## Data supplied
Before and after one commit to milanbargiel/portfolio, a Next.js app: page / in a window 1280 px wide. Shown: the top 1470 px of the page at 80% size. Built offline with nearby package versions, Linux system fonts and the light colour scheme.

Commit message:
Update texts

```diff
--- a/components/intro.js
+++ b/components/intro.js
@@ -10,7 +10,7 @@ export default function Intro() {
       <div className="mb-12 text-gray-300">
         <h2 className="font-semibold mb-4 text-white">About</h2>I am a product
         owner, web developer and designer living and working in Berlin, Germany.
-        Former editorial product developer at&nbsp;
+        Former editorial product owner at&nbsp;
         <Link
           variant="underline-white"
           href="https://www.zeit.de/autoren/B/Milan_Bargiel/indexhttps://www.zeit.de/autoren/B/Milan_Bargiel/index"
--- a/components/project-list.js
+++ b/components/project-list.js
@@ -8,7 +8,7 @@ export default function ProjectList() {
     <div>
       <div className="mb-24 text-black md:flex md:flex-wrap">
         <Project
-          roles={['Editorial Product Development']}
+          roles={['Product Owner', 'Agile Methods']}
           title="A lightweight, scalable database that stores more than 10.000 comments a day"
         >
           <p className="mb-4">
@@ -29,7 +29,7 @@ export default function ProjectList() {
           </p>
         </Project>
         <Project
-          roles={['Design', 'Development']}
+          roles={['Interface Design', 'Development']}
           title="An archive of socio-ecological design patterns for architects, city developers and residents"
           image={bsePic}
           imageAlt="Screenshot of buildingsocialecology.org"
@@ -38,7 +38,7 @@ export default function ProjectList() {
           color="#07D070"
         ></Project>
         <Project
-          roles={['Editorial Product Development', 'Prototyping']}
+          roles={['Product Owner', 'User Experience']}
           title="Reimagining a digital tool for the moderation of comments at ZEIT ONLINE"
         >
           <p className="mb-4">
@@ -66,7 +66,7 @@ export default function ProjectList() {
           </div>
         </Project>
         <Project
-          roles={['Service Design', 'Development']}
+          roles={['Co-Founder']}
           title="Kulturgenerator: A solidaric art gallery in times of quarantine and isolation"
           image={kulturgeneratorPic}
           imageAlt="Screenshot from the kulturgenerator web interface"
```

## Exercise aim
Search the data above for the string "white" and return every line that has it.

## Solved exercise
         <h2 className="font-semibold mb-4 text-white">About</h2>I am a product
           variant="underline-white"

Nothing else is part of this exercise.